• _WHAT TO DO_
The required answer is a copy of each line in the entries below that includes "README".

• _SUPPLIED ENTRIES_
BEGIN

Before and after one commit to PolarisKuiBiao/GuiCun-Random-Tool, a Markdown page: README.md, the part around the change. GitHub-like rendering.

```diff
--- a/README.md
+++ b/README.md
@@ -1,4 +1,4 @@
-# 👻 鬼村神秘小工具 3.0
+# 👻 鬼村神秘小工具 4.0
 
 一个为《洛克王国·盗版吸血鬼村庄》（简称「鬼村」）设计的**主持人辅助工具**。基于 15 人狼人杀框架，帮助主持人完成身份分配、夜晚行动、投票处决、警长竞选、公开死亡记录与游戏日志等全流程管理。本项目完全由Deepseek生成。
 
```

END

• _RESULT BELOW_
Before and after one commit to PolarisKuiBiao/GuiCun-Random-Tool, a Markdown page: README.md, the part around the change. GitHub-like rendering.
--- a/README.md
+++ b/README.md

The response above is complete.